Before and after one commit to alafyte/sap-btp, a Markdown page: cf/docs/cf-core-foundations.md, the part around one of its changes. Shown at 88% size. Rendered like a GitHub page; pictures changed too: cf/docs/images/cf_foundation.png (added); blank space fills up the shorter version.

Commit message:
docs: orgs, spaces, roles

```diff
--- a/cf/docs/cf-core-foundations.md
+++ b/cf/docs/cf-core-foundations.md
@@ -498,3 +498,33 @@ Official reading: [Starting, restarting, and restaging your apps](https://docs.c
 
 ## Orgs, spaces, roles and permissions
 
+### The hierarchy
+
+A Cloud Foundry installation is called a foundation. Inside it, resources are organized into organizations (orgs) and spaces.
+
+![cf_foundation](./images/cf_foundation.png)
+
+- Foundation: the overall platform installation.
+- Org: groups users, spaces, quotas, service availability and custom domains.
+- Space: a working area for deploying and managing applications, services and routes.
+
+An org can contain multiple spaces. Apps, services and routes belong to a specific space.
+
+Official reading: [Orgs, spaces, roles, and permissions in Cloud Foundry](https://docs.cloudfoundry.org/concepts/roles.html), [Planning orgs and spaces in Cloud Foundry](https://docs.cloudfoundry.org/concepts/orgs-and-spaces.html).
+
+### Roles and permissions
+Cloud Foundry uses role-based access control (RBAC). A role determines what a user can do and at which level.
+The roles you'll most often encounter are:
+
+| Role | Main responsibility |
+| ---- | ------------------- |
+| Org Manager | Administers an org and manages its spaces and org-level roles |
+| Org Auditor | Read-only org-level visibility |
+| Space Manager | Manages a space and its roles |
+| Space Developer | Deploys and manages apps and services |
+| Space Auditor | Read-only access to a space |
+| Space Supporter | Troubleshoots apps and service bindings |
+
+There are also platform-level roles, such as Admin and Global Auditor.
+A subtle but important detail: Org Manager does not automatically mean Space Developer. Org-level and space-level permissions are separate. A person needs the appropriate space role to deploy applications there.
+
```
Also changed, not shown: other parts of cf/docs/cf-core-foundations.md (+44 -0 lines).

____________

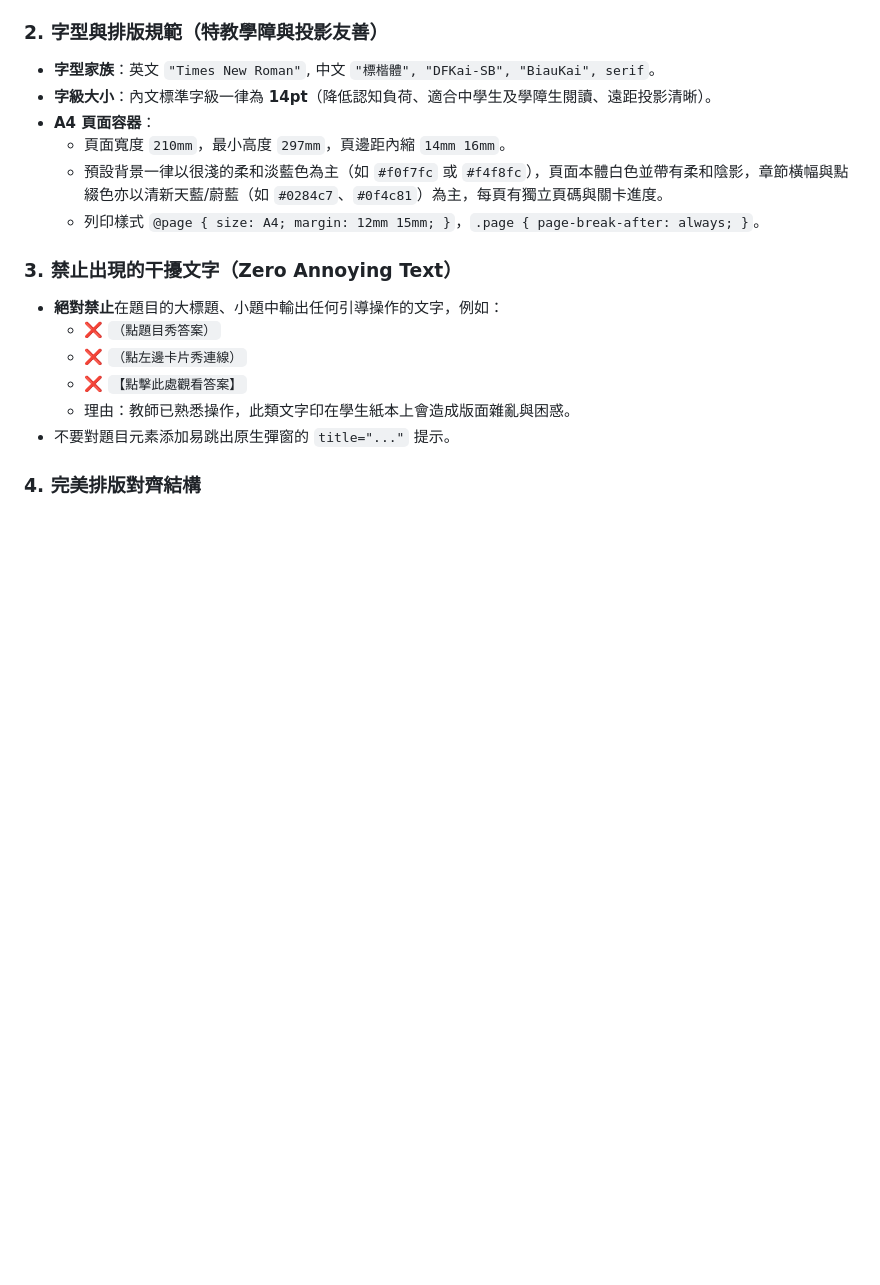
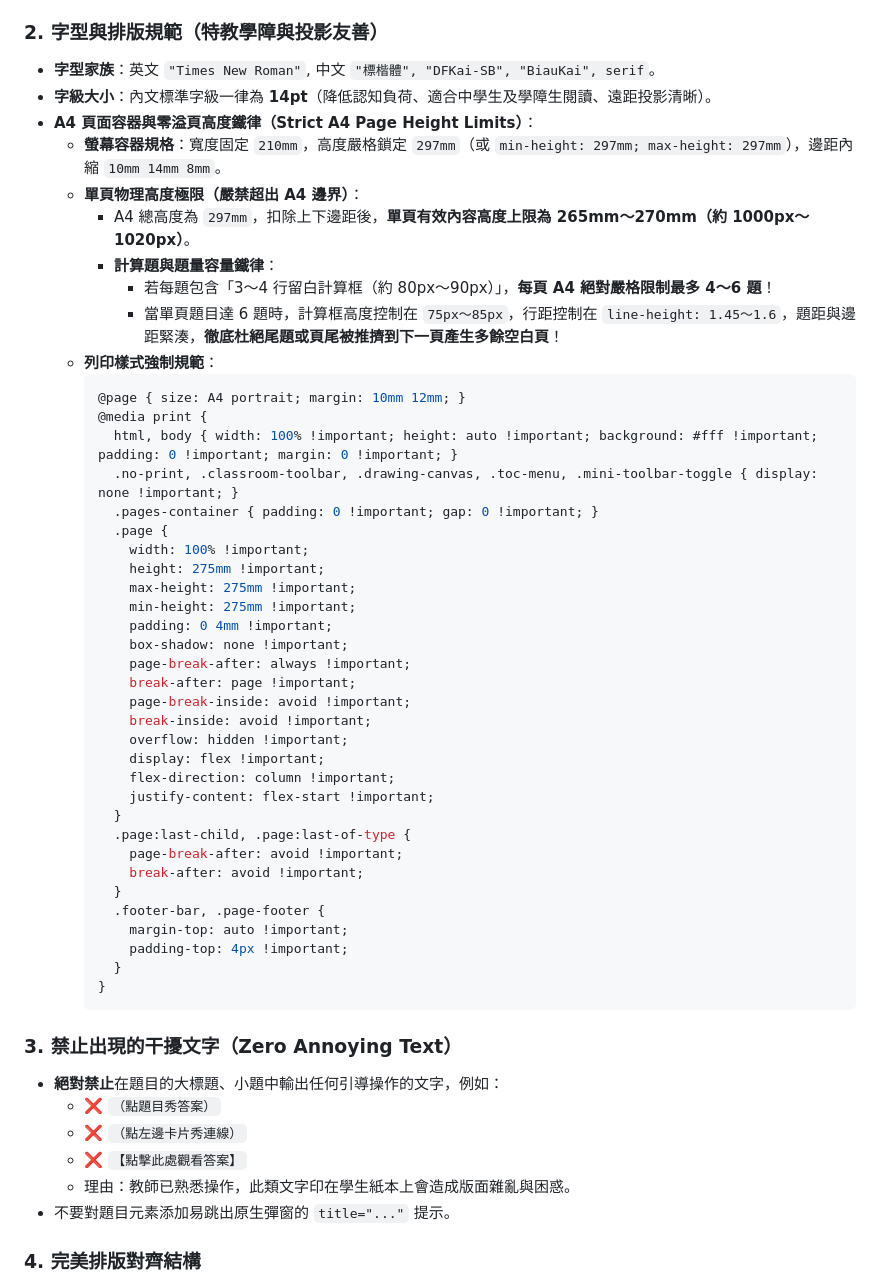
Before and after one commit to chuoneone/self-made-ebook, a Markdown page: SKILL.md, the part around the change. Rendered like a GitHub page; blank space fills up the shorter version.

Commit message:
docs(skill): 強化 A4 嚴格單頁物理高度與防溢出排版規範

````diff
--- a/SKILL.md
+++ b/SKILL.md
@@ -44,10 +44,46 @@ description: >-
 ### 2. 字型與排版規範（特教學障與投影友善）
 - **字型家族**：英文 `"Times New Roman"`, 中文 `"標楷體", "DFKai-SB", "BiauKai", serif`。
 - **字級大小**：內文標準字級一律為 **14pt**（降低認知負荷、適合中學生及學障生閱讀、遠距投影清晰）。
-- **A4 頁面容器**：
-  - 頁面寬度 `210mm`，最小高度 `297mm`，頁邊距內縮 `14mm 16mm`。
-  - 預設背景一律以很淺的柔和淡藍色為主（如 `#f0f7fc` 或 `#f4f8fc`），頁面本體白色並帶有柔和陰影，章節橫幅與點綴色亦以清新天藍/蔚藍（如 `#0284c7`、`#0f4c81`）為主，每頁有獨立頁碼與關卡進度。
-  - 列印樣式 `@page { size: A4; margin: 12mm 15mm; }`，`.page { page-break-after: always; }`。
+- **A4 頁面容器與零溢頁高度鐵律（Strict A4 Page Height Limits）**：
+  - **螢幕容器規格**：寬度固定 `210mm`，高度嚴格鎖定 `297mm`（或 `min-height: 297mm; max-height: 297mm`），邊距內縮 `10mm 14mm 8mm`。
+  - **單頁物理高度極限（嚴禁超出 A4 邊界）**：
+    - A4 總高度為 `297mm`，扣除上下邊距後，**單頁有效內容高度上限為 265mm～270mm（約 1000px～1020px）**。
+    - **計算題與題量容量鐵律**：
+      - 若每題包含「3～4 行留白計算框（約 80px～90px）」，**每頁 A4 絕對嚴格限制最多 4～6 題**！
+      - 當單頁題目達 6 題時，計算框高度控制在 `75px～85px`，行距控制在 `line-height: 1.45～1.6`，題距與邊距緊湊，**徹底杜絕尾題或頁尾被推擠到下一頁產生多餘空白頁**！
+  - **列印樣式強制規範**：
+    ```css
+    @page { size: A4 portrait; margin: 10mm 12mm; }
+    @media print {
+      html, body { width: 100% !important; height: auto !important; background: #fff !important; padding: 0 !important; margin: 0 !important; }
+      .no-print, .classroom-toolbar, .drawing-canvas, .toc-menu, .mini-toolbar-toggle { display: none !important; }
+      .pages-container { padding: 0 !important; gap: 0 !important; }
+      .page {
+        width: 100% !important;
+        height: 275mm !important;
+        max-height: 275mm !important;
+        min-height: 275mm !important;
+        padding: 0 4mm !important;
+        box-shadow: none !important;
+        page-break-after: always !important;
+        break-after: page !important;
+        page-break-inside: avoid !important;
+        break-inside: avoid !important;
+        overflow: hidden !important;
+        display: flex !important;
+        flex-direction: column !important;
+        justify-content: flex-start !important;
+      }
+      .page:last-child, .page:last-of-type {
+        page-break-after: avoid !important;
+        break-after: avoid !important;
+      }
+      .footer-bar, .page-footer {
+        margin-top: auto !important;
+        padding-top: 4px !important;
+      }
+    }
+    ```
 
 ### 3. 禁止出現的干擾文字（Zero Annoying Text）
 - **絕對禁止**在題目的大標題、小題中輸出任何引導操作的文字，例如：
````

____________

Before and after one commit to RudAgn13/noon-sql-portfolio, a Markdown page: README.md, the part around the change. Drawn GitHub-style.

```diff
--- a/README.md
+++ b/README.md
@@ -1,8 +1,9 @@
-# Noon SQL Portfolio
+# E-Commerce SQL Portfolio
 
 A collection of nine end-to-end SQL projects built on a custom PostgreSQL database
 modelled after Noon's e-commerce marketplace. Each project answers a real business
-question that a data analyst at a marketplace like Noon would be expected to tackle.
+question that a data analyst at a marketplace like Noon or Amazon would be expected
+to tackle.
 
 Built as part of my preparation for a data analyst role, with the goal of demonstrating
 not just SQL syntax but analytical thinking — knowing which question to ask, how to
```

____________

● **WHAT YOU SHOULD DO**: Looking at the material above, state the number of lines that contain the word "Auditor". Give nothing but that number.

● **COMPLETED TASK**: 3